  • Director Mary O'Leary's "Dark Shadows and Beyond: The Jonathan Frid Story" evolves into a love letter for the performing arts.

    Director Mary O'Leary's "Dark Shadows and Beyond: The Jonathan Frid Story" evolves into a love letter for the performing arts.

 
 
Posted10/5/2021 6:00 AM

"Dark Shadows and Beyond: The Jonathan Frid Story" - ★ ★ ★

He was to TV soap operas what Boris Karloff was to horror movies.

 

When Canadian actor Jonathan Frid joined the cast of the ABC-TV gothic soap opera "Dark Shadows" in 1967, the show scared up 20 million daily viewers and made Frid a virtual rock star.

As 175-year-old vampire Barnabas Collins, Frid electrified TV with his take on a tortured, romantically tragic character forged by Frid's Shakespearean training, the Yale Drama School, and the Lorne Greene Academy of Radio Arts in Toronto.

"Dark Shadows," a genre blend of horror, suspense, romance and time travel, became so popular that thousands of American students reportedly ditched classes to catch the latest afternoon episodes of witchcraft, werewolves, vampires, ghosts and things that go bump in the night. (These were usually stagehands who accidentally wandered into camera range. No retakes on this set.)

"Dark Shadows and Beyond: The Jonathan Frid Story" is directed with economy and panache by Mary O'Leary, Emmy Award-winning producer for the soap operas "General Hospital" and "The Young and the Restless."

by signing up you agree to our terms of service
                                                                                                                                                                                                                       
 

Her biography of the popular actor evolves into a love letter for the performing arts, exemplified by a man whose devotion to his craft became the driving force in his life.
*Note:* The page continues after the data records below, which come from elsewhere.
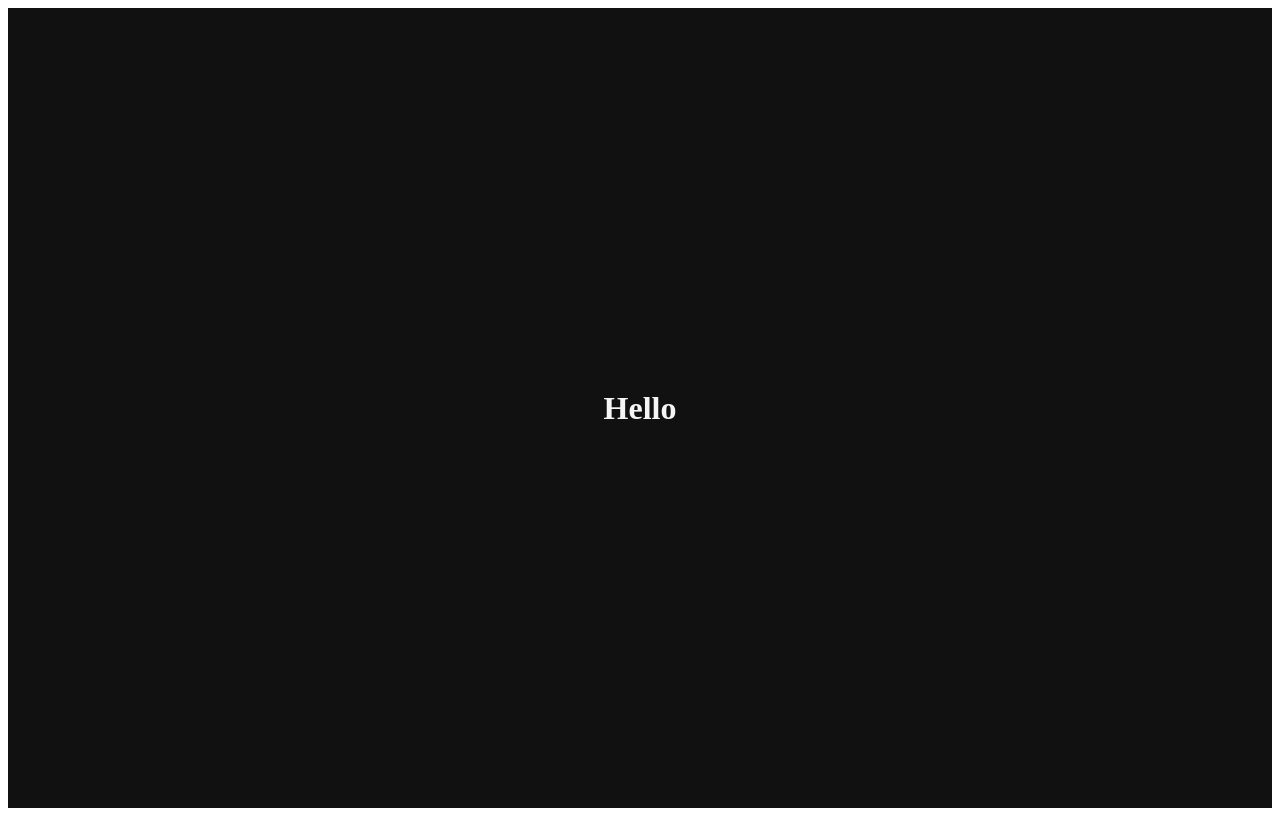
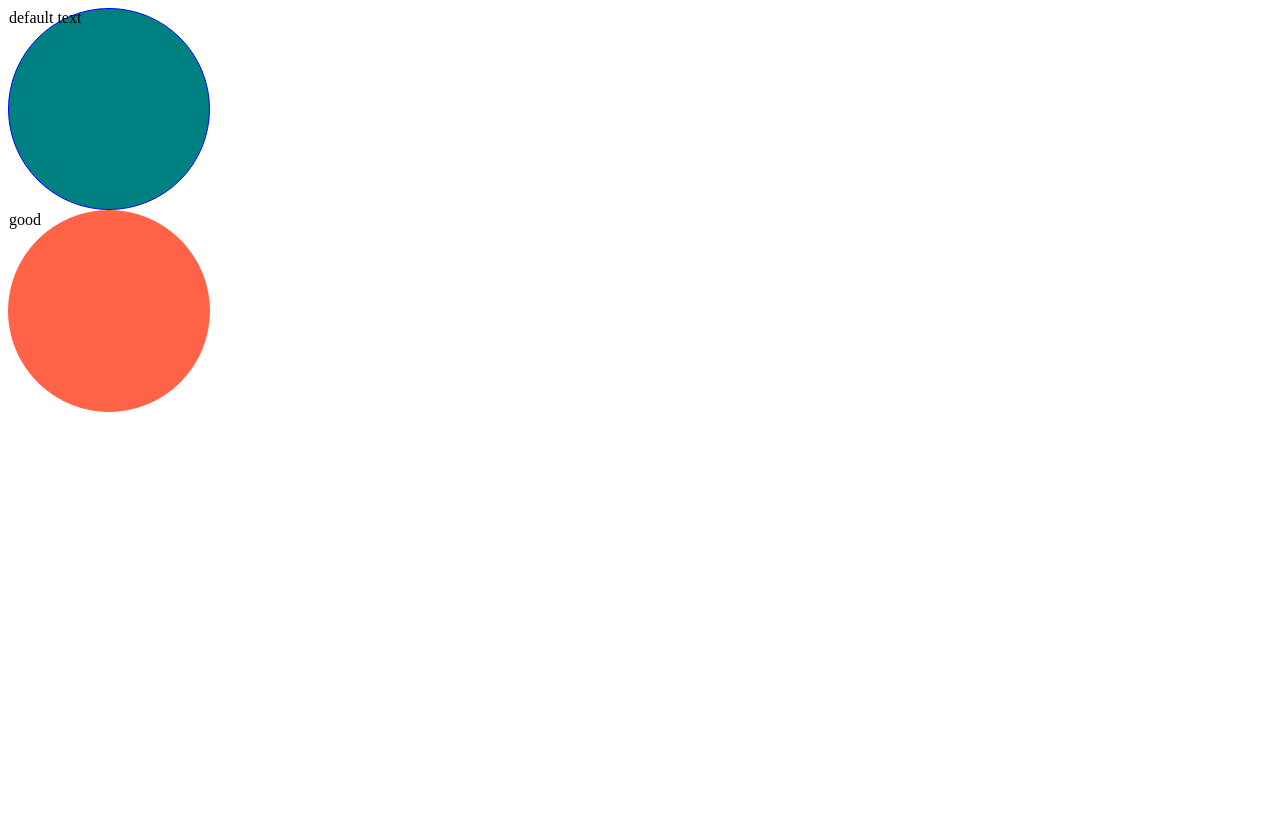
Before and after one commit to mypace0600/react-masters, a React (Create React App) app: page / in a window 1280 px wide. Built offline with nearby package versions, Linux system fonts and the light colour scheme.

Commit message:
3.3 Optional Props

```diff
--- a/src/App.tsx
+++ b/src/App.tsx
@@ -1,25 +1,12 @@
-import styled,{keyframes} from "styled-components"
-
-
-const Title = styled.h1`
-  color: ${(props)=>props.theme.textColor}
-`;
-
-const Wrapper = styled.div`
-  width: 100%;
-  height: 100vh;
-  display:flex;
-  justify-content: center;
-  align-items: center;
-  background-color: ${(props)=>props.theme.backgroundColor};
-`;
+import Circle from "./Circle";
 
 
 function App() {
   return (
-    <Wrapper>
-      <Title>Hello</Title>
-    </Wrapper>
+    <div>
+      <Circle borderColor="blue" bgColor={"teal"}/>
+      <Circle text="good" bgColor={"tomato"}/>
+    </div>
   );
 }
 
--- /dev/null
+++ b/src/Circle.tsx
@@ -0,0 +1,30 @@
+import styled from "styled-components";
+
+interface ContainerProps{
+    bgColor:string;
+    borderColor?:string;
+}
+
+const Container = styled.div<ContainerProps>`
+    width: 200px;
+    height: 200px;
+    border-radius: 50%;
+    background-color: ${(props) =>props.bgColor};
+    border:1px solid ${(props)=>props.borderColor};
+`;
+
+interface CircleProps {
+    bgColor: string;
+    borderColor?:string;
+    text?:string;
+}
+
+function Circle({bgColor, borderColor, text="default text"}:CircleProps){
+    return(
+        <Container bgColor={bgColor} borderColor={borderColor ?? bgColor}>
+            {text}
+        </Container>
+    );
+}
+
+export default Circle;
--- a/src/index.tsx
+++ b/src/index.tsx
@@ -1,23 +1,11 @@
 import React from "react";
 import ReactDOM from "react-dom";
-import { ThemeProvider } from "styled-components";
 import App from "./App";
 
-const darkTheme ={
-  textColor:"whitesmoke",
-  backgroundColor:"#111"
-};
-
-const lightTheme ={
-  textColor:"#111",
-  backgroundColor:"whitesmoke"
-};
 
 ReactDOM.render(
   <React.StrictMode>
-    <ThemeProvider theme={darkTheme}>
-      <App />
-    </ThemeProvider>
+    <App />
   </React.StrictMode>,
   document.getElementById("root")
 );
```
A fierce proponent of local and regional theater, Frid, according to a friend, never seemed to have a significant other. During the AIDS crisis in the 1980s, when people feared to be near those with HIV, Frid, who was gay, would often visit and support his stricken comrades, listen to their stories and hold the hands of the dying.

O'Leary offers up a treasure trove of movies, photos and recordings of Frid's life, from his early years developing his voice and onstage confidence to his post-Barnabas era when the actor capitalized on his cult following to advance the performing arts.
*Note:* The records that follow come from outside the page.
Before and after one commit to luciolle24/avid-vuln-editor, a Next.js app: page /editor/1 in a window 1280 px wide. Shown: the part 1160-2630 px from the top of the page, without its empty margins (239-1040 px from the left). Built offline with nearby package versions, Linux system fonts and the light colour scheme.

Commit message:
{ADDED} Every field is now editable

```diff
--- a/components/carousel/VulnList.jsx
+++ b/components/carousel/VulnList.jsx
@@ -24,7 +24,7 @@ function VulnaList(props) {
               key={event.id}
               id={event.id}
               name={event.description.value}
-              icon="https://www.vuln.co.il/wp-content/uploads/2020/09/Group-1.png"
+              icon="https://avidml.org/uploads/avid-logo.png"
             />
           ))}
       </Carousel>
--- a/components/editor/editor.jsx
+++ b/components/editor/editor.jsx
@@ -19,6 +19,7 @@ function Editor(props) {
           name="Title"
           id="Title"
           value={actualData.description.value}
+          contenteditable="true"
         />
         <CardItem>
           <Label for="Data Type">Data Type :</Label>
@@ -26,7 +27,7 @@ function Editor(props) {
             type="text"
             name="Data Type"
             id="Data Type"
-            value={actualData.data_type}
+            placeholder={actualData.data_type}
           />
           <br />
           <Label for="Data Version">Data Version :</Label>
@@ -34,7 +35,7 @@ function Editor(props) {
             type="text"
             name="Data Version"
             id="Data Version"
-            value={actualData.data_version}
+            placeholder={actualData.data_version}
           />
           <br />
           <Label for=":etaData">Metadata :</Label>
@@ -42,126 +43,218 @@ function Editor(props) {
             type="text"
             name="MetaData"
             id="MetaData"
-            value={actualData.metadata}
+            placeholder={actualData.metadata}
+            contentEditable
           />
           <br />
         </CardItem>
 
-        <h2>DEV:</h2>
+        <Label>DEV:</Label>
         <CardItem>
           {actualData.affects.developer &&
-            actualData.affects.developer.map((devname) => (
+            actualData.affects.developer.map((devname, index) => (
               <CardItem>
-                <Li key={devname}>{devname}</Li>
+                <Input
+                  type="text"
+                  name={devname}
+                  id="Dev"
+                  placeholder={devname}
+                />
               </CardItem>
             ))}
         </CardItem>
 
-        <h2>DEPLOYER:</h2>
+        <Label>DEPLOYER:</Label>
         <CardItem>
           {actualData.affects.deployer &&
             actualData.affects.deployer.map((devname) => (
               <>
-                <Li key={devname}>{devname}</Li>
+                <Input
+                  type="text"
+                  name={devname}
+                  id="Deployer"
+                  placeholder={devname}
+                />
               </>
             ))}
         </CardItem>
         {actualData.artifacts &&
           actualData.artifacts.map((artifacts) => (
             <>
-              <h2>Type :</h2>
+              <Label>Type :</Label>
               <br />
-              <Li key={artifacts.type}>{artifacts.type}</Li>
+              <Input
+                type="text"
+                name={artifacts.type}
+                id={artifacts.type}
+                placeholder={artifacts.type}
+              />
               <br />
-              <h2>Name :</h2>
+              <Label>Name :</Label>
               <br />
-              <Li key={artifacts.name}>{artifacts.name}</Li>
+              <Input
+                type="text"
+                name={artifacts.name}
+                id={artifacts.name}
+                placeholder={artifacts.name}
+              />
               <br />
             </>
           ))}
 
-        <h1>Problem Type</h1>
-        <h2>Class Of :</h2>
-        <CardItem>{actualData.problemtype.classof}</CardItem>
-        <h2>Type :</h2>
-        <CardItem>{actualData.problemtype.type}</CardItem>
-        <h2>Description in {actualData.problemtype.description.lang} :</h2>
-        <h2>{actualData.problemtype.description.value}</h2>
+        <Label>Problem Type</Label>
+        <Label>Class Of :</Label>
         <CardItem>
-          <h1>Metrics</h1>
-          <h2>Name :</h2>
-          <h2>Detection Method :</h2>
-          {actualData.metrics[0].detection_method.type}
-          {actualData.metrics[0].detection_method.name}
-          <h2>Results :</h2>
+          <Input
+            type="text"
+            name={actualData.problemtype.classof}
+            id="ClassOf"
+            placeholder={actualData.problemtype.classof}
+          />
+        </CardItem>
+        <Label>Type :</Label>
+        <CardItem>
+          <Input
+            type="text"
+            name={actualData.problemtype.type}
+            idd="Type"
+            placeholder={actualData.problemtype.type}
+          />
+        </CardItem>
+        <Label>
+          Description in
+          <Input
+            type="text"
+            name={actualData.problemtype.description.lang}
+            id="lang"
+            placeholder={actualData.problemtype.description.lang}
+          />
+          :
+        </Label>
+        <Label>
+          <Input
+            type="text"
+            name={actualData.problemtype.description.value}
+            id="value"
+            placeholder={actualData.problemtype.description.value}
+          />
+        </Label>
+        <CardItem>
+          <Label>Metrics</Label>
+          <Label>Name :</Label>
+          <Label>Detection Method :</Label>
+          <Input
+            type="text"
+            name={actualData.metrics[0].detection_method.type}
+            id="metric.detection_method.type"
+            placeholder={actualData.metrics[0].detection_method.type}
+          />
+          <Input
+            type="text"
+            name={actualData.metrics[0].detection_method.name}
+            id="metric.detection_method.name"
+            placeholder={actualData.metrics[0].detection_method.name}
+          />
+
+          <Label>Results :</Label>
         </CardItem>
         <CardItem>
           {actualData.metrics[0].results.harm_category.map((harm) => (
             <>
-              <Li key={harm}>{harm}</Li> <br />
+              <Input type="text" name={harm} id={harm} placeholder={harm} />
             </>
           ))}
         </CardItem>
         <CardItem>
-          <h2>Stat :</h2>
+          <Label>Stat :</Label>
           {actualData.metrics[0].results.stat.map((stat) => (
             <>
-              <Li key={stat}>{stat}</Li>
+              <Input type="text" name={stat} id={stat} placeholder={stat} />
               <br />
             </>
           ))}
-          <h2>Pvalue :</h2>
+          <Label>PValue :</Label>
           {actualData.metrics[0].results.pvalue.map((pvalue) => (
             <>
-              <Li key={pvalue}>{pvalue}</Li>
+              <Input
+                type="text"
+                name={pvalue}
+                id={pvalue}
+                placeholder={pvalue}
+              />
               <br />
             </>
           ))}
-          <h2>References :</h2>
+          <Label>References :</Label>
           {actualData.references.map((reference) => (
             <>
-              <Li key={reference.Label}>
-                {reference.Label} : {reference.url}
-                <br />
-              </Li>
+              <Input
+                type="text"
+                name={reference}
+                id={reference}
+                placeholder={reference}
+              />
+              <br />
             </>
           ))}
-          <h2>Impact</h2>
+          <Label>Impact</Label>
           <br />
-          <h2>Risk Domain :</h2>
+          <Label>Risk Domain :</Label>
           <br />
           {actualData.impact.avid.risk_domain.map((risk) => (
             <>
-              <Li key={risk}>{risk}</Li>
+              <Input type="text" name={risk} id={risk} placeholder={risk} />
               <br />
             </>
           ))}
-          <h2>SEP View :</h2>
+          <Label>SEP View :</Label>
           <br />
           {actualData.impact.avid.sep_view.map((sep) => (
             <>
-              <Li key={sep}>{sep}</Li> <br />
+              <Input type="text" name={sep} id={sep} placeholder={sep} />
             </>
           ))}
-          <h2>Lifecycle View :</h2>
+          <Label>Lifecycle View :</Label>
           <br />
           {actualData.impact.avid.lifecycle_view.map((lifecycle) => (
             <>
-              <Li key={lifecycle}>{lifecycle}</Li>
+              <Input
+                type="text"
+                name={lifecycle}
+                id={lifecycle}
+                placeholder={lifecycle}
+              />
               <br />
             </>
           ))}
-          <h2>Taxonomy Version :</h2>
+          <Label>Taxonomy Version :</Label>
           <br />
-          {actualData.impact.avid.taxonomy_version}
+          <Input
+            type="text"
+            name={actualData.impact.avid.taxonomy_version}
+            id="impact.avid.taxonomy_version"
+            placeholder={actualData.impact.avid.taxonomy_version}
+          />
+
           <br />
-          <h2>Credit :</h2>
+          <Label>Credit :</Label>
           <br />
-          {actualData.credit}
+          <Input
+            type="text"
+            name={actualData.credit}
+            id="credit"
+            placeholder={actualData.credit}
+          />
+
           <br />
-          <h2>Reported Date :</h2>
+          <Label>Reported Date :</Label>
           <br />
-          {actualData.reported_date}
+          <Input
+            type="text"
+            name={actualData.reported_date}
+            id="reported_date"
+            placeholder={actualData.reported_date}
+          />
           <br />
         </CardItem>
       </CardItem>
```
On Oct. 6, 1969, I saw Frid's final performance in "Dial M For Murder" at the legendary Little Theatre on the Square in Sullivan, Illinois. He took to the stage to thank everyone for coming, then held up his famous set of fangs, explaining that he usually puts these in after the show, but on this final night of the play, he would just like to be himself.

                                                                                                                                                                                                                       
 

Then he personally signed every program for the mob of fans waiting outside the stage door.
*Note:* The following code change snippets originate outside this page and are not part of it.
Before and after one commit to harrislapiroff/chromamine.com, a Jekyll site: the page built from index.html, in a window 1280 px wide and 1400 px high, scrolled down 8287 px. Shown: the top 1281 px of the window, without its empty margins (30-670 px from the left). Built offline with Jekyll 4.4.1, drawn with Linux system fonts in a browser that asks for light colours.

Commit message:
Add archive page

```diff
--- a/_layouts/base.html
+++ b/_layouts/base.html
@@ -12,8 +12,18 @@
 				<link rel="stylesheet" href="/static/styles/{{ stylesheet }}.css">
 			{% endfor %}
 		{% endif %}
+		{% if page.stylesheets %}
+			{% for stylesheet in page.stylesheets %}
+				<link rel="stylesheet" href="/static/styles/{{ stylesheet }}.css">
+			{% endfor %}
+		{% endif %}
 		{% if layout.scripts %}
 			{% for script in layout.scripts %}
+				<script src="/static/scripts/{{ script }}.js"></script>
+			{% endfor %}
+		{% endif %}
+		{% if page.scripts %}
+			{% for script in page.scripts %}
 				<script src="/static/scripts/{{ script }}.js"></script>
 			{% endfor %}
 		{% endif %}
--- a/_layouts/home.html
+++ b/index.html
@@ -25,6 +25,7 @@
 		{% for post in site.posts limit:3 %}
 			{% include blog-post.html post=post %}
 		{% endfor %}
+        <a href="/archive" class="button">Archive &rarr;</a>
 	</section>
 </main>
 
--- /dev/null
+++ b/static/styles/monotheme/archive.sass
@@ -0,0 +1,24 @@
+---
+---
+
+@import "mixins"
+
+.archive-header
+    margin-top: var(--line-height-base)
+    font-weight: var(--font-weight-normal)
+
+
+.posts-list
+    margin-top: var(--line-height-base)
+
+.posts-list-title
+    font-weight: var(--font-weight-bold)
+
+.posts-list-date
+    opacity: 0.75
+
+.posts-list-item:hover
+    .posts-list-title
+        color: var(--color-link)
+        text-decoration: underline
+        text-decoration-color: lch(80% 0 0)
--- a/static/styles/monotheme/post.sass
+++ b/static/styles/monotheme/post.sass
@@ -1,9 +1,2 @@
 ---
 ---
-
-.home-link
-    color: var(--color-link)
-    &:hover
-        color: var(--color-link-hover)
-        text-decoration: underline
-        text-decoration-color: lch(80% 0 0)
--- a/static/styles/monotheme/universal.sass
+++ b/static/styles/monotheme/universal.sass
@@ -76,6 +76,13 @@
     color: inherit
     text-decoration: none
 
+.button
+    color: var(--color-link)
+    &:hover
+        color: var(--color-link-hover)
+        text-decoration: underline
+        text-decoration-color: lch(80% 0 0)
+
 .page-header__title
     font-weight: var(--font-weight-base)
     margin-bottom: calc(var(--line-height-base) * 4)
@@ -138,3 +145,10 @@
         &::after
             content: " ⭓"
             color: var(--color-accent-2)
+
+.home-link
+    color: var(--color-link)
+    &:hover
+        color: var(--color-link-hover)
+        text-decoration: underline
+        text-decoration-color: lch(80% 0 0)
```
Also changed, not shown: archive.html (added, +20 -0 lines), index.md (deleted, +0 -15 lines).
Many of Frid's co-stars, friends and colleagues pay tribute to him in O'Leary's doc, including his Yale Drama School classmate Dick Cavett, actors Marion Ross and Anthony Zerbe, and his "Dark Shadows" co-stars David Selby, Lara Parker, Nancy Barrett and Kathryn Leigh Scott.

Special features of the DVD and Blu-ray include archival material from Frid's private collection, a PBS-TV discussion with Frid, promotional pieces with the actor, Frid reading an excerpt of Washington Irving's "The Legend of Sleepy Hollow," and a compilation video "The Best of Barnabas."

• • •

Starring: Jonathan Frid, Dick Cavett, David Selby, Anthony Zerbe

Directed by: Mary O'Leary

Other: An MPI Media Group release on digital platforms, DVD and Blu-ray. Not rated; parental guidance suggested. 102 minutes

0 Comments
                                                                                                                                                                                                                       
 
Article Comments
Guidelines: Keep it civil and on topic; no profanity, vulgarity, slurs or personal attacks. People who harass others or joke about tragedies will be blocked. If a comment violates these standards or our terms of service, click the X in the upper right corner of the comment box. To find our more, read our FAQ.